  • Heather C

    First of all, I was drawn to this book because of my fascination with all things Dolley Madison. I was actually trying to find a biography that I had read about her years ago and stumbled across this ...

  • Shelley

    This could have been the shining star, the very Platonic ideal of a biography of a woman in the early Republic. And Dolley Madison at that, a strong, savvy woman who started a Quaker and died an elder...

  • Christine

    Crossposted at Booklikes.Dolley Madison is my favorite first lady. I’m sorry Michelle, but she is. The whole story of her marriage to Madison, her saving of the Washington Portrait. The fact that sh...

  • Christine

    I had no idea Dolley Madison was such a superstar during her era! And so very influential too. This is a very interesting biography of the famous first "first lady." It got a little repetitive at time...

  • Jen

    This woman MUST have done something more interesting than picking out crimson curtains for the Oval Office and buying fancy dresses and schmoozing politicians.

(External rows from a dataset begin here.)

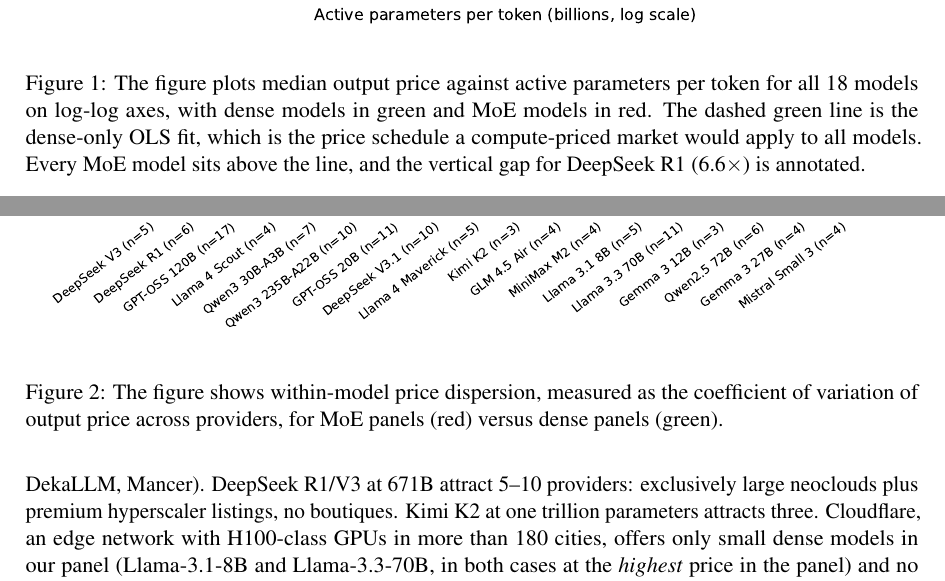
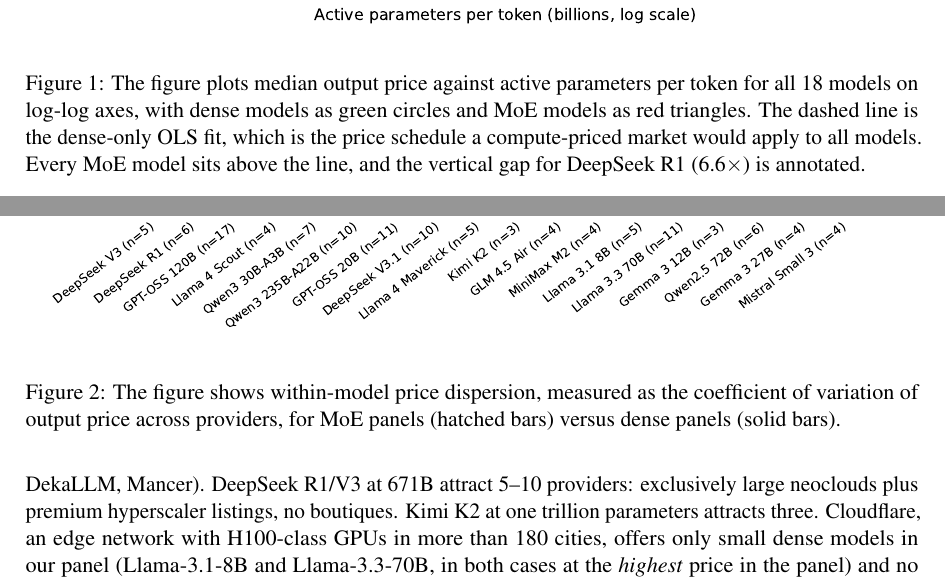
Before and after one commit to juntao/memory_is_the_price, a LaTeX paper (memory_is_the_price.tex): two parts of pages 6 and 9 of 14, joined at a grey line, cut so that both start at the same text. Compiled offline with pdfLaTeX.

Commit message:
Captions identify series by shape, not color alone
Per the new paper-review rule that color-only references are meaningless in
black-and-white print: Figure 1's caption now reads 'dense models as green
circles and MoE models as red triangles' with 'the dashed line' for the OLS
fit, Figure 2's reads 'MoE panels (hatched bars) versus dense panels (solid
bars)', and the WISE abstract's Figure 1 caption identifies MoE models by
triangle. The economics paper's captions were already shape-based.

Co-Authored-By: Claude Fable 5 <noreply@anthropic.com>

```diff
--- a/memory_is_the_price.tex
+++ b/memory_is_the_price.tex
@@ -267,9 +267,10 @@
 \centering
 \includegraphics[width=\linewidth]{fig1_price_level.pdf}
 \caption{The figure plots median output price against active parameters per
-token for all 18 models on log-log axes, with dense models in green and MoE
-models in red. The dashed green line is the dense-only OLS fit, which is the
-price schedule a compute-priced market would apply to all models. Every MoE
+token for all 18 models on log-log axes, with dense models as green circles
+and MoE models as red triangles. The dashed line is the dense-only OLS fit,
+which is the price schedule a compute-priced market would apply to all
+models. Every MoE
 model sits above the line, and the vertical gap for DeepSeek R1 (6.6$\times$)
 is annotated.}
 \label{fig:level}
@@ -449,7 +450,7 @@
 \includegraphics[width=\linewidth]{fig2_dispersion.pdf}
 \caption{The figure shows within-model price dispersion, measured as the
 coefficient of variation of output price across providers, for MoE panels
-(red) versus dense panels (green).}
+(hatched bars) versus dense panels (solid bars).}
 \label{fig:disp}
 \end{figure}
 
```
Also changed, not shown: wise2026_extended_abstract.tex (+1 -1 lines), memory_is_the_price.pdf, wise2026_extended_abstract.pdf.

I don't care if it was 1800. I mean real...

  • Kelly

    Dolley Madison grew up in a Quaker belief, mainly due to her father. Her father utterly rejected slavery - it was the reason why they moved out of their home that Dolley ever known. For all of her lif...

  • Kelsey

    I'm halfway through this book, but it feels like I've been reading it for an eternity (and I'm a fast reader!).The author is undoubtably a good writer. But is sorely in need of a ruthless editor. You ...

  • Tom Rowe

    Confusing. This audiobook ended after seven hours, but had 10 more hours to go. It repeated the story, but not from the beginning, but from somewhere in the middle. It was badly put together. The book...

  • James Henry

    This book's main thesis is that Dolley Madison, by setting up the Washington DC social circle and getting Congressmen with opposing viewpoints to find common ground, helped establish the democratic fo...

  • Lee

    Interesting. Makes the argument that Dolley Madison was almost as important, perhaps more important to the Madison presidency than her husband. Dolley Madison created a feminine space within the White...